Repeat the data word for word. Do not include the pictures.

__Given records__.
○ ○ ○ ○ ○ ○ ○

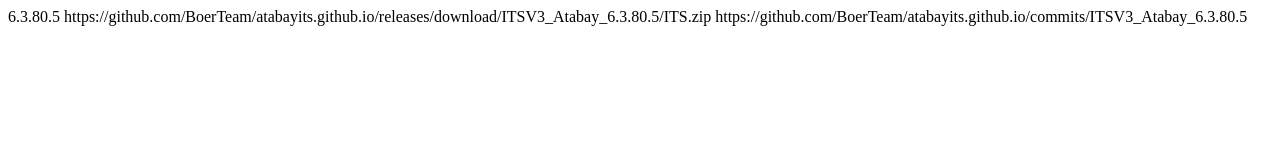
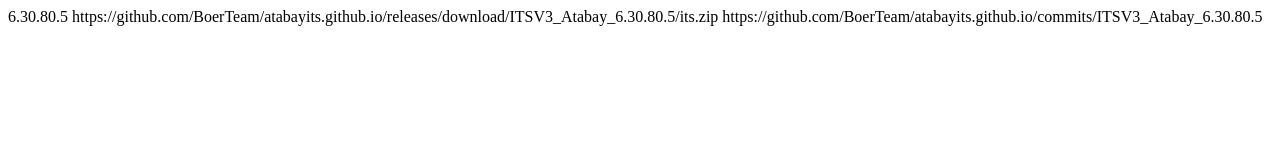
Before and after one commit to BoerTeam/ATABAYITS.GITHUB.IO, a plain HTML site: page index.html in a window 1280 px wide. Drawn offline with Linux system fonts and the light colour scheme.

Commit message:
Update index.html

```diff
--- a/index.html
+++ b/index.html
@@ -1,5 +1,5 @@
 <item>
-<version>6.3.80.5</version>
-<url>https://github.com/BoerTeam/atabayits.github.io/releases/download/ITSV3_Atabay_6.3.80.5/ITS.zip</url>
-<changelog>https://github.com/BoerTeam/atabayits.github.io/commits/ITSV3_Atabay_6.3.80.5</changelog>
+<version>6.30.80.5</version>
+<url>https://github.com/BoerTeam/atabayits.github.io/releases/download/ITSV3_Atabay_6.30.80.5/its.zip</url>
+<changelog>https://github.com/BoerTeam/atabayits.github.io/commits/ITSV3_Atabay_6.30.80.5</changelog>
 </item>
```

○ ○ ○ ○ ○ ○ ○

__Solution below__.
Before and after one commit to BoerTeam/ATABAYITS.GITHUB.IO, a plain HTML site: page index.html in a window 1280 px wide. Drawn offline with Linux system fonts and the light colour scheme.

Commit message:
Update index.html

```diff
--- a/index.html
+++ b/index.html
@@ -1,5 +1,5 @@
 <item>
-<version>6.3.80.5</version>
-<url>https://github.com/BoerTeam/atabayits.github.io/releases/download/ITSV3_Atabay_6.3.80.5/ITS.zip</url>
-<changelog>https://github.com/BoerTeam/atabayits.github.io/commits/ITSV3_Atabay_6.3.80.5</changelog>
+<version>6.30.80.5</version>
+<url>https://github.com/BoerTeam/atabayits.github.io/releases/download/ITSV3_Atabay_6.30.80.5/its.zip</url>
+<changelog>https://github.com/BoerTeam/atabayits.github.io/commits/ITSV3_Atabay_6.30.80.5</changelog>
 </item>
```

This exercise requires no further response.